** Opening DATA SHOWN block **
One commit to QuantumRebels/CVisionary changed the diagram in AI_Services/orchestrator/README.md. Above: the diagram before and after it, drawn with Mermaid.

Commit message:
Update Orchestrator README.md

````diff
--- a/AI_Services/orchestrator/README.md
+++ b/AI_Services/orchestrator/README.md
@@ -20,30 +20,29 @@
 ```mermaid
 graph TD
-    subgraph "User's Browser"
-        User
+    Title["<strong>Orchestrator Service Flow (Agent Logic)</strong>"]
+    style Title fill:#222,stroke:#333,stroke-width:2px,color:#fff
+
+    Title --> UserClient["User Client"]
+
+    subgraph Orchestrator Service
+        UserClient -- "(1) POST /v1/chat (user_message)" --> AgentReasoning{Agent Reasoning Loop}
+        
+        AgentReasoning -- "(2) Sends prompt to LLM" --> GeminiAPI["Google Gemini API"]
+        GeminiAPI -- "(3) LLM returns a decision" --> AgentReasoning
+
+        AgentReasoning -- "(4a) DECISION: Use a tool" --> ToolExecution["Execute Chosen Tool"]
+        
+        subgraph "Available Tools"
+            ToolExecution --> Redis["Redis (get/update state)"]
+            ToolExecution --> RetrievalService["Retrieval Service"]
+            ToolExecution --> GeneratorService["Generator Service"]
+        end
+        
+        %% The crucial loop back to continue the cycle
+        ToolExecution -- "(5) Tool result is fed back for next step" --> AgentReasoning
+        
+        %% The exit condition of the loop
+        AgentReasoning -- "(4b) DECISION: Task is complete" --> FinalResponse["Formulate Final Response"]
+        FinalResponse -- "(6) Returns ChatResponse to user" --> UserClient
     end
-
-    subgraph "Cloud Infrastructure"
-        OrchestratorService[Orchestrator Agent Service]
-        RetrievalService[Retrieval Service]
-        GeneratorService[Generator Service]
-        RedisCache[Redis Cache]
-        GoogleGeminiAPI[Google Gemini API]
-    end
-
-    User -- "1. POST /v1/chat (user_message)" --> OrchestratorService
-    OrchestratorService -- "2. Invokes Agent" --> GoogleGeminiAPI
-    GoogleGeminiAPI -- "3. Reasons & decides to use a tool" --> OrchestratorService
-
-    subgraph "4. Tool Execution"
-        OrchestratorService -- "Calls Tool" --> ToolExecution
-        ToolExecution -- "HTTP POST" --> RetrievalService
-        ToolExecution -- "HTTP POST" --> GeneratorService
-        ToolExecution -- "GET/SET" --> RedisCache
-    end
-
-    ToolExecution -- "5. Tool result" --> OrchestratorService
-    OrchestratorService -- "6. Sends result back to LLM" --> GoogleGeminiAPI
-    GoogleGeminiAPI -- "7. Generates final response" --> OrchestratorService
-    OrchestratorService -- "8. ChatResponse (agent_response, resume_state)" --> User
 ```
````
** Closing DATA SHOWN block **
** Opening DATA SHOWN block **
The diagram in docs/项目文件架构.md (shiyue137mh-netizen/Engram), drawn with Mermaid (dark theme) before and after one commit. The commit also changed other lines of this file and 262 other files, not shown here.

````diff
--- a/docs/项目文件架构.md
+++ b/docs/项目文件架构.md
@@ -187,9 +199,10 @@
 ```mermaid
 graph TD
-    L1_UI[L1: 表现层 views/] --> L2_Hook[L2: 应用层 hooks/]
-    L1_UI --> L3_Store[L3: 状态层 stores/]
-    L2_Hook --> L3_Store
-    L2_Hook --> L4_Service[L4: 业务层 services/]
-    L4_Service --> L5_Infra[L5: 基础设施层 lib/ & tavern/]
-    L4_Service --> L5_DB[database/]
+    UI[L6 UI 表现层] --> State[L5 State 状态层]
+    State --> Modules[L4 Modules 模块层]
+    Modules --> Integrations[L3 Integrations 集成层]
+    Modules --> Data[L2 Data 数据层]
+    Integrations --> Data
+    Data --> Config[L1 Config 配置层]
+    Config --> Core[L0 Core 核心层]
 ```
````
** Closing DATA SHOWN block **
EXERCISE DESCRIPTION:
Go through the listing above and return each line where the word "POST" occurs.

SOLUTION:
+        UserClient -- "(1) POST /v1/chat (user_message)" --> AgentReasoning{Agent Reasoning Loop}
-    User -- "1. POST /v1/chat (user_message)" --> OrchestratorService
-        ToolExecution -- "HTTP POST" --> RetrievalService
-        ToolExecution -- "HTTP POST" --> GeneratorService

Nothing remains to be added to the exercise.